Maybe you have already seen the trailers for the soon to be released movie of the book.  The trailers I've seen are about a murder mystery and a trial in a marsh land.  There is so much more in the book.  It is a story of a very young Kya who is abandoned. by her mother who is fleeing an abusive and drunkard husband.   Kya's older siblings have already left the home, leaving six-year old Kya with their father, in a shack, in the North Carolina swamplands..  She cleans and cooks for her often absent father. Eventually, he doesn't return at all and she is left alone to raise herself.  

This Week's Review

Review by Samwise McGinn and Ray Iveson

Happy Pride Month! To kick off this June off on the right foot, Ray and I have reviewed four LGBTQIA+ novels. There are two nonfiction and two fiction titles. All are informative, exciting, and definitely engrossing! I can’t imagine a more fun way to learn about the LGBTQIA+ community than by reading a book. Without further ado, here are the titles! 


Fine: A Comic about Gender by Rhea Ewing

Fine is an anthology of interviews with people about how they relate to gender and how it fits in with their identity as a whole. This also includes the author’s own experience exploring and figuring out their gender identity. I found Fine eye opening to how experiences influence our gender expression and how we choose to identify ourselves. A memoir for anyone curious about gender identity, gender expression, and how this impacts our lives. 

Coming Back by Jessi Zabarsky Random House Graphic 

Review: The Nineties by Chuck Klostermann

Review by Tony Hoffart

When I started reading The Nineties, a simple white book with a ridiculous looking clear corded telephone on the cover, I was struck with how well researched it was.  It felt like a history book and so I was surprised to find out that it was firmly embedded in our social sciences section.  I then spent the rest of the book trying to understand why this was a Social Science genre instead of History.  
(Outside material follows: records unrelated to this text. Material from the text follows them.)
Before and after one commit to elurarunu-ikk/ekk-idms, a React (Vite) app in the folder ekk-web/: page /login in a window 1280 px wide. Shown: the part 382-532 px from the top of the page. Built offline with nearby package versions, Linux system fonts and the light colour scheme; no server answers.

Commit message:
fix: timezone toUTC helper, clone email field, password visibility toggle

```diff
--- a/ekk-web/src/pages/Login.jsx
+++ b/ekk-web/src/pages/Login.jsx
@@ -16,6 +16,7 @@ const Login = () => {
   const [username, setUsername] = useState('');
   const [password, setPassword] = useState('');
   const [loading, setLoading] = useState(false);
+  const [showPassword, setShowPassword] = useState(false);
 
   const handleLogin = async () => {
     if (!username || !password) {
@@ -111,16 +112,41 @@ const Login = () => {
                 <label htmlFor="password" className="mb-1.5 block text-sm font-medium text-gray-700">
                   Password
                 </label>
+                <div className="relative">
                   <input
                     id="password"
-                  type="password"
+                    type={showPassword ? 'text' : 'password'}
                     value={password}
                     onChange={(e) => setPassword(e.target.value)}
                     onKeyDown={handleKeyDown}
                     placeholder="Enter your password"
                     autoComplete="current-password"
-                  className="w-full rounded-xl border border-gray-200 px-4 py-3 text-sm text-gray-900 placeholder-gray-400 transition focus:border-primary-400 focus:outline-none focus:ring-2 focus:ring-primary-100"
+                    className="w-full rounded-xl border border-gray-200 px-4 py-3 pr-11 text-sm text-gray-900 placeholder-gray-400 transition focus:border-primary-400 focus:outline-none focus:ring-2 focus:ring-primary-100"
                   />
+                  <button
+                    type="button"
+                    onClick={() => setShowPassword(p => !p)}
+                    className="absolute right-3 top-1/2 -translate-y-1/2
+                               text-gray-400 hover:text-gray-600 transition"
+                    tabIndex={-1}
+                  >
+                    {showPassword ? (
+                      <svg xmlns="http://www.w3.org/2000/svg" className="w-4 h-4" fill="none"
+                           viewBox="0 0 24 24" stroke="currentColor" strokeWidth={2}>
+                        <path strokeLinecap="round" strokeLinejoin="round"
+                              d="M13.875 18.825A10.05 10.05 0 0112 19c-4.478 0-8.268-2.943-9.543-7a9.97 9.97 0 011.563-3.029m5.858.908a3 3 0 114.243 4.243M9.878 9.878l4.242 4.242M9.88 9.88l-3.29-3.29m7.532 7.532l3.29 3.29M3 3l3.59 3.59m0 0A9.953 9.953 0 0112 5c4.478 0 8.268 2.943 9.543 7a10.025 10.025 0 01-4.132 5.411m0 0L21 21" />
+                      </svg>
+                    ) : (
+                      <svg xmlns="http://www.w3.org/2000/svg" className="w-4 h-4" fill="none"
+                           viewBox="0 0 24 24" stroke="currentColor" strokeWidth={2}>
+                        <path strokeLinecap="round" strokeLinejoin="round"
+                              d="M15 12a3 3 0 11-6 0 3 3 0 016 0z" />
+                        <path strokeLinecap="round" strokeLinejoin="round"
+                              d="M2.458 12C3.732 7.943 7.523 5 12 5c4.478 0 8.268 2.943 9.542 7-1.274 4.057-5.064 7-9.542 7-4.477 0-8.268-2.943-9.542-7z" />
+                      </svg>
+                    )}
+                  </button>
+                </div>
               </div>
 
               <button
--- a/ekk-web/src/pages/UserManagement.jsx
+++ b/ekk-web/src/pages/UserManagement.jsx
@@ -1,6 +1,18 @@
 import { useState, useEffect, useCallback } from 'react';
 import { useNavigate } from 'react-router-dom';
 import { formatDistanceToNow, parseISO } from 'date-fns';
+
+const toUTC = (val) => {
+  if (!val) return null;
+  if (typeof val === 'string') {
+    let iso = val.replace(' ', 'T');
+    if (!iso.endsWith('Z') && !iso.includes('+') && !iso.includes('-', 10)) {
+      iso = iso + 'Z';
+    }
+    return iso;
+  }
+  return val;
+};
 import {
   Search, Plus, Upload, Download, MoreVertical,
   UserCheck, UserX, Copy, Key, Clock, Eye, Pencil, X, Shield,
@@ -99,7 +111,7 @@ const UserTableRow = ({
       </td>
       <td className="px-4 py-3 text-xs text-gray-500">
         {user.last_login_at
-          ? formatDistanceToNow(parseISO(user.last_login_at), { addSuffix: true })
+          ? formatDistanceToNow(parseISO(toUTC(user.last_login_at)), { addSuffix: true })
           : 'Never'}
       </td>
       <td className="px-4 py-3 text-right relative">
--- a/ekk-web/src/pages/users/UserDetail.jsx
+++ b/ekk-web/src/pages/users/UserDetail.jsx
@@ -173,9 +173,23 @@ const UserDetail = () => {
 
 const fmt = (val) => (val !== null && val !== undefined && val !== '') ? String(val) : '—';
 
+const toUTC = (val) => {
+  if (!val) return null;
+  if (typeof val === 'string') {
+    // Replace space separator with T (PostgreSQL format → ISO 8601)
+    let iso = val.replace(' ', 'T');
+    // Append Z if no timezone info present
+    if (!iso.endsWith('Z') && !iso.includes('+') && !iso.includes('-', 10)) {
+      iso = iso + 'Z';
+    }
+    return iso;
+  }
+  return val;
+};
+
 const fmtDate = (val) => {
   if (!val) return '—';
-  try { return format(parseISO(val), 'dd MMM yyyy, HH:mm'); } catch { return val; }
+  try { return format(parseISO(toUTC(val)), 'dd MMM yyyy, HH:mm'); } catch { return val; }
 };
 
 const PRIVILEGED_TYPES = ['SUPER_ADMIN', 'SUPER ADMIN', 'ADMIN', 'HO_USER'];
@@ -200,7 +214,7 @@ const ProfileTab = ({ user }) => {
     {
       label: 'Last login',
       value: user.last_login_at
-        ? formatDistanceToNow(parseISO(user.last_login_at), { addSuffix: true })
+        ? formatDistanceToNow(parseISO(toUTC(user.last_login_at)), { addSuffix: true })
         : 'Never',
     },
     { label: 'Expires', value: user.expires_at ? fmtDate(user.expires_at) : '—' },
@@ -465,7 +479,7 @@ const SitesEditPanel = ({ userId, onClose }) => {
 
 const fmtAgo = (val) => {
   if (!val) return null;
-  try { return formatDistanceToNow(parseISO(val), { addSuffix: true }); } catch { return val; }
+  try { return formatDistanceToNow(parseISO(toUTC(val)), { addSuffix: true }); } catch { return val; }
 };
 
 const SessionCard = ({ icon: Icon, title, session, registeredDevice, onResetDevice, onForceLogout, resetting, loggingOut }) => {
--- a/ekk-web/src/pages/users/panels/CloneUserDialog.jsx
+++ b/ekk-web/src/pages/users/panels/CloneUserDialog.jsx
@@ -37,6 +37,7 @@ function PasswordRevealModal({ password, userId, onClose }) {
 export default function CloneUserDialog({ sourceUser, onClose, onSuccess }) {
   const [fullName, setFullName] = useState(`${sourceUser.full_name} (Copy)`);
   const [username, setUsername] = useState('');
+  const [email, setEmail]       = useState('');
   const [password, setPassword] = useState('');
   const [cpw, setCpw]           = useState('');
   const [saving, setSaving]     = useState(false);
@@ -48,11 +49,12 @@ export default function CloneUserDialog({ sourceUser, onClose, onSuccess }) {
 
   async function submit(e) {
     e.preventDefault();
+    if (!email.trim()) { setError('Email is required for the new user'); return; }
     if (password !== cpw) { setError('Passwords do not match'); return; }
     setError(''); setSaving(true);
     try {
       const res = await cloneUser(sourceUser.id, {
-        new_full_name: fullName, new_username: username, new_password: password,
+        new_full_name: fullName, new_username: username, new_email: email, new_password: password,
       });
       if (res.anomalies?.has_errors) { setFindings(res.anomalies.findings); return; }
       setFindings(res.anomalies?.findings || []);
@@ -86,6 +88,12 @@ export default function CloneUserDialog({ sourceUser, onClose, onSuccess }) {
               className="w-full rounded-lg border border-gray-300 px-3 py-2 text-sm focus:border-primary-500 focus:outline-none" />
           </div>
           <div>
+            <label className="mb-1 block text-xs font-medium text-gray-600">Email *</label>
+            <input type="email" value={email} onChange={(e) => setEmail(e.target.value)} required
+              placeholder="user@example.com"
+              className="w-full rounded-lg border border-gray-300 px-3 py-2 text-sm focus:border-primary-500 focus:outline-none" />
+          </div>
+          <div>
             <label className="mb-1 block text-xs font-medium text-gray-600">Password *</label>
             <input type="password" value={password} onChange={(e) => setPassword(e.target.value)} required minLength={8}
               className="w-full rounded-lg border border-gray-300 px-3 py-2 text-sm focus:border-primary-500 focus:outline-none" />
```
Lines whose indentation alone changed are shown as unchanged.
The Nineties starts out explaining the standard complaints an older generation has towards the younger.  In one of its many very concise and pithy statements it explains how the older generation inevitably sees the younger as “soft” and that this is a good thing.  That if younger generations weren’t being viewed this way, it was because progress had stalled and life had become measurably harder for everyone.  This is a book about Generation X.  The smallest of the modern generations, the generation that was entering into adulthood in the nineties.  It is about that generation and attempts to understand it objectively.  The nineties also examines how that decade impacts the two decades we’ve had since.